- Goal of the exercise -
Lines to return, exactly: from the line with "Before and after one commit to PJSuoc/Maximizer-App, a" to the line with "2 other files." in the entries below, both included.

- Available records -
<<<<
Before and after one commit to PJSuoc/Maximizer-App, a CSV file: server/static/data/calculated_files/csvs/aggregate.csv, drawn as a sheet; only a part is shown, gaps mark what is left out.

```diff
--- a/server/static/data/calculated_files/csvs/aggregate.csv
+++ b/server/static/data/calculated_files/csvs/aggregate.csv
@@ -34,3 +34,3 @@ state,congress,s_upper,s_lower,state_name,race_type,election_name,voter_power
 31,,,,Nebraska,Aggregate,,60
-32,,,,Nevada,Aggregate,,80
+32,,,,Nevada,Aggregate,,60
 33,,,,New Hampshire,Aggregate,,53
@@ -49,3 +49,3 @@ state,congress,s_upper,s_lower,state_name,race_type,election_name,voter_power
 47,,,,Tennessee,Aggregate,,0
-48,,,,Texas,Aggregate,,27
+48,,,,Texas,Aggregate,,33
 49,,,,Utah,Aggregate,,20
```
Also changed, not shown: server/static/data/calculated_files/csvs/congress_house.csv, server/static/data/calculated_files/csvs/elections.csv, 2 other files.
>>>>
<<<<
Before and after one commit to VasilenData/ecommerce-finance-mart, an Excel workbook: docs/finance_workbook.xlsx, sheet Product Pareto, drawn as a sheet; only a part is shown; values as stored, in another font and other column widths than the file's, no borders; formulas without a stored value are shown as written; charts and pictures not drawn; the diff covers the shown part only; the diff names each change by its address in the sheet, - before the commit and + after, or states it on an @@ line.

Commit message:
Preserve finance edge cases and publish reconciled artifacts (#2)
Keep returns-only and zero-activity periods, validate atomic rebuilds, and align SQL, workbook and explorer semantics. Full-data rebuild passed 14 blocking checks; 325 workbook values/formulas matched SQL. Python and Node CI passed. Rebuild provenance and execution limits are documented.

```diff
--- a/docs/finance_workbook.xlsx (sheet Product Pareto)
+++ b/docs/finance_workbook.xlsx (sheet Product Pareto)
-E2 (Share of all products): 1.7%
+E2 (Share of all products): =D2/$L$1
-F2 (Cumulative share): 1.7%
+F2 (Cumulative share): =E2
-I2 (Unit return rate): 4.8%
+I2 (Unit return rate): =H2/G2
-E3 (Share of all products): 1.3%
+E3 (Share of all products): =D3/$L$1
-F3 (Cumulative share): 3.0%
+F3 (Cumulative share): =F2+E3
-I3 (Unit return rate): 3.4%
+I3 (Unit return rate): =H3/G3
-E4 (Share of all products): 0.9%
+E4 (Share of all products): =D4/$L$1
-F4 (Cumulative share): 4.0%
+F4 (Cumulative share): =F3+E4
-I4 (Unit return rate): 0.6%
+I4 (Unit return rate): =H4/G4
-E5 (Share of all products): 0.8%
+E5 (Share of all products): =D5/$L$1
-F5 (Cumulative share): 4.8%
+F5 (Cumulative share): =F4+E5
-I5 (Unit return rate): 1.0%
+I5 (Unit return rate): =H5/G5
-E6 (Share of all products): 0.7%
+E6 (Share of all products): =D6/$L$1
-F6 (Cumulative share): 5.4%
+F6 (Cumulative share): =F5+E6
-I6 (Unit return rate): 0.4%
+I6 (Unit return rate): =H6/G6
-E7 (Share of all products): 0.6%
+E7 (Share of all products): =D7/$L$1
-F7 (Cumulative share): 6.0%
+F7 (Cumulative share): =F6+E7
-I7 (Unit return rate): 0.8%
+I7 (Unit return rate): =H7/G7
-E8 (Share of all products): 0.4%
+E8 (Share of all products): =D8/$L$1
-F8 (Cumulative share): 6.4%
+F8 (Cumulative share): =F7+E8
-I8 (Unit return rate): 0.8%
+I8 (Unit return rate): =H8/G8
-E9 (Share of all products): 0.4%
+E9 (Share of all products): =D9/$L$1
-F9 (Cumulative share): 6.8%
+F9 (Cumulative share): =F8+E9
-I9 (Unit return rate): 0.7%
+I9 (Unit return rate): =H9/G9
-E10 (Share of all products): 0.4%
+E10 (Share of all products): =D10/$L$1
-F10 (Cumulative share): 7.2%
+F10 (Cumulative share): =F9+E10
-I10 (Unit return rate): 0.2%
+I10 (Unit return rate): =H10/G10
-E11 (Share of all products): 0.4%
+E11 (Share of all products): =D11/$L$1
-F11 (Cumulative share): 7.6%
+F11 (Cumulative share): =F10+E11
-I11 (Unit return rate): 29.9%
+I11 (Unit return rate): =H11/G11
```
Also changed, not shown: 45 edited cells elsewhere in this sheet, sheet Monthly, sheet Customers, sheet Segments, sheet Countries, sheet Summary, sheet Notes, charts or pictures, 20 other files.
>>>>
- Task answer -
Before and after one commit to PJSuoc/Maximizer-App, a CSV file: server/static/data/calculated_files/csvs/aggregate.csv, drawn as a sheet; only a part is shown, gaps mark what is left out.

```diff
--- a/server/static/data/calculated_files/csvs/aggregate.csv
+++ b/server/static/data/calculated_files/csvs/aggregate.csv
@@ -34,3 +34,3 @@ state,congress,s_upper,s_lower,state_name,race_type,election_name,voter_power
 31,,,,Nebraska,Aggregate,,60
-32,,,,Nevada,Aggregate,,80
+32,,,,Nevada,Aggregate,,60
 33,,,,New Hampshire,Aggregate,,53
@@ -49,3 +49,3 @@ state,congress,s_upper,s_lower,state_name,race_type,election_name,voter_power
 47,,,,Tennessee,Aggregate,,0
-48,,,,Texas,Aggregate,,27
+48,,,,Texas,Aggregate,,33
 49,,,,Utah,Aggregate,,20
```
Also changed, not shown: server/static/data/calculated_files/csvs/congress_house.csv, server/static/data/calculated_files/csvs/elections.csv, 2 other files.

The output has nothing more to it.